On “Talk” and its role in Nigeria’s Development

When I started this piece, I thought about titling it “Muhammadu Buhari and how his government is good for Nigeria” but I thought better of it. Why should I give a clickbait headline to  an article that is not even about Buhari per se?  The Buhari angle to the piece comes from the fact that since he became President of the Federal Republic of Nigeria a year ago, Muhammadu Buhari and his policies have got everybody talking. The fact that the Naira is losing value to the dollar, the increase in the price of fuel, the fact that the economy is growing weaker, and the  menace of armed extremist groups rising all over the country and the manner in the government has gone about trying to contain these brushfires have created lots of conversation, with the commensurate level of praise or criticism for Muhammadu Buhari depending on which side one is on.

    Of course as it always happens when issues like this are being discussed tempers are bound to flare and one side is bound to to accuse the other of “talking nonsense” or “wailing” from time to time. Again the right to talk nonsense or to accuse someone else of talking nonsense is part of the citizen’s freedom of speech, which is not something this piece is concerned about, neither is it concerned with the which one of the for or against Buhari camp is talking said nonsense. What the piece is concerned (or shall I say happy), about is the fact that the conversations are happening in the first place.

    Two incidents inspired this piece, and they both happened on Twitter. The first one was during the fuel scarcity that led to the price of petrol going from 87 naira to 146 naira, a writer  friend of mine, an avowed “fencist”,  came  on Twitter to complain that  he is unhappy with the Buhari government because he can’t get fuel for his car. That made me laugh, not because I was happy with his predicament, but because the fence he is sitting on is collapsing bit by bit.  The second was recently during a heated twitter argument about the Niger Delta Avengers and a follower tweeted something along the lines of  “everybody is now an authority on the Niger Delta.” These two incidents, confirmed a trend that I have started to notice over the last few years, that the change in government that brought Muhammadu Buhari to power has also created a change in attitude towards governance. People are now more willing to talk about issues they were previously apathetic about, and with social media now becoming increasingly popular, everybody now has an opinion on policy issues and the means to express it. I pointed out in this piece from last year that the Buhari government is not the one that will take Nigeria to the promised land, just the Moses that will begin the process, but whether the Buhari government succeeds in its aims or not, Nigerians and Nigeria will never be the same again.

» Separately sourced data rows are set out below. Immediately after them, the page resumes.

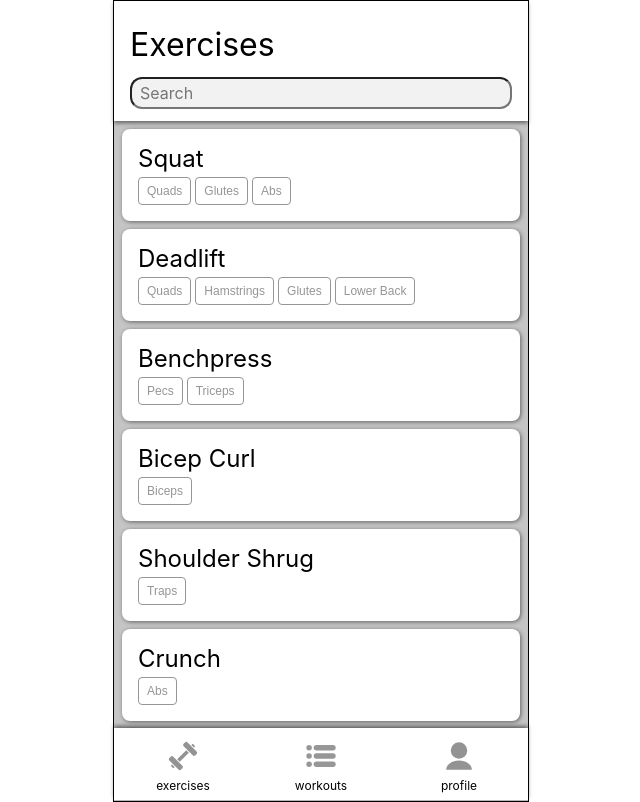
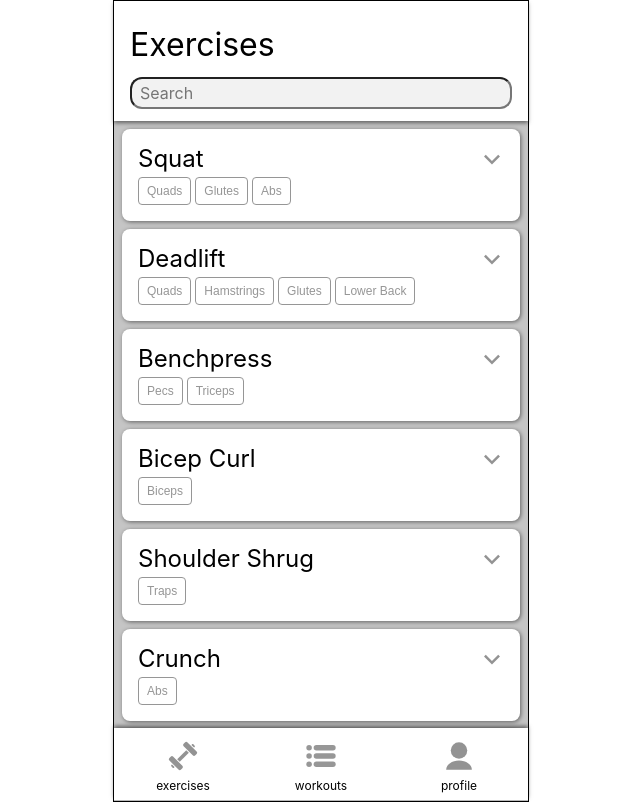
Before and after one commit to MDBoticano/gym-react, a React (Create React App) app: page / in a window 1280 px wide. Shown: the whole page, without its empty margins (319-959 px from the left). Built offline with nearby package versions, Linux system fonts and the light colour scheme.

Commit message:
Feature: Expand/Collapse cards with a toggle

```diff
--- a/src/ThemeContext.js
+++ b/src/ThemeContext.js
@@ -19,6 +19,10 @@ const theme = {
     light: 300,
     regular: 400,
     bold: 700
+  },
+  icons: {
+    expand: `url('images/Expand.svg')`,
+    collapse: `url('images/Collapse.svg')`
   }
 }
 
--- a/src/components/Card.jsx
+++ b/src/components/Card.jsx
@@ -14,6 +14,11 @@ const StyledCard = styled.div`
   &:hover {
     box-shadow: 1px 1px 2px rgba(0, 0, 0, 0.25);
   }
+
+  .card-grid {
+    display: grid;
+    grid-template-columns: 1fr 1.5rem;
+  }
 `;
 
 const CardTitle = styled.p`
@@ -28,16 +33,31 @@ const CardDescription = styled.p`
   visibility: ${props => props.collapsed ? 'hidden' : 'visible' };
 
   margin: ${props => props.collapsed ? '0' : '0.25rem'} 0;
+  padding: 0;
+
+  max-height: ${props => props.collapsed ? '0' : 'auto'};
 
   overflow: hidden;
-  max-height: ${props => props.collapsed ? '0' : 'auto'};
-
 
   font-family: ${props => props.theme.fonts.standard};
   font-size: ${props => props.theme.fontSize.m};
   line-height: 1.25rem;
 
   color: gray;
+`;
+
+const CardToggle = styled.div`
+  margin: 0.375rem auto;
+  padding: 0;
+
+  height: 1rem;
+  width: 1rem;
+
+  background-image: ${props => props.collapsed ?
+    props.theme.icons.expand : props.theme.icons.collapse
+  };
+  background-size: cover;
+
 `;
 
 const Card = (props) => {
@@ -48,8 +68,11 @@ const Card = (props) => {
   const theme = useContext(ThemeContext);
   const { name, description, tags } = props.exercise;
   return (
-    <StyledCard theme={theme} collapsed={collapsed} onClick={() => collapse()}>
-      <CardTitle>{name}</CardTitle>
+    <StyledCard theme={theme} collapsed={collapsed}>
+      <div className="card-grid">
+        <CardTitle>{name}</CardTitle>
+        <CardToggle collapsed={collapsed} onClick={() => collapse()} />
+      </div>
       <CardDescription collapsed={collapsed}>
         {description}
       </CardDescription>
```
Also changed, not shown: public/images/Collapse.svg (added), public/images/Expand.svg (added).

     In many ways, it is a good thing to have people talking about issues, about fuel scarcity, about Fulani herdsmen, about Niger Delta Avengers, even about Muhammadu Buhari’s ear infection.  Even though a lot of people will complain that many words do not fill a basket and that most of the opinions on the aforementioned “rubbish talkers” are distracting people from the real issues. But people who constantly complain that other people are talking rubbish are the same kind of jerks who think telepathy is an awesome superpower, and not a gift that will drive the bearer insane,  because they have watched  X-men and think  human thoughts are structured  in grammatically correct sentences, and  read, out by Morgan Freeman in a British accent, a fact that anyone who has ever been cold called by a lecturer in class or called to give an extempore speech knows is the biggest lie since Satan convinced Eve to eat the Apple in Eden. Even if you think they are just wailing, they are still contributing to the conversation on the issue nonetheless, and that is a good thing. Even if it is hate speech, if not for anything the fact that they get arrested and locked up is a pointer to the rest of us on what not to say.

        The truth is “It is difficult to solve a problem you don’t even know you have” to quote the popular maxim. And the only way to realize that you have a problem is to talk about it. That is why every movement starts with a conversation. #BringBackOurGirls  was (is still) a conversation that became a movement,  “Change” was a conversation that became a movement that resulted in an unprecedented electoral defeat for an incumbent government. I could go on. Talk/conversation guides the boots on the field so that they know where they are going and what they intend to do there. Man, for example, has been talking about air travel ever since he developed his intellect, and he has come up with some frankly moronic ideas about what air travel should look like (old women wearing pointed hats flying on brooms anyone?) But it is the mixture of the great and the moronic ideas that gave the likes of the Wright brothers the great ideas that drove them to make the precursors of the planes we love to fly in today.

      That said, I still think Muhammadu Buhari’s government, complete with the current ups and downs in Nigeria’s economy  is still good for Nigeria, not because I think he will fulfill all of his campaign promises (my belief that he can make Nigeria better is unshaken though), but because all this nonsense “fencism” will stop and everybody will say what they really feel on government policies. The worst country in the world is not the country where its citizens are bitterly critical of its government, it is one where the people are apathetic. In other words, both hailers and wailers are good for the long term development of Nigeria. The All Progressives Congress may have appropriated the “Change” mantra, but even they themselves do not know how far this change is going, and that is thanks to the conversations that Social Media is at the forefront of. Many words might not fill a basket, but they can drive Nigeria’s democracy and its socio economic development.

Leave a Reply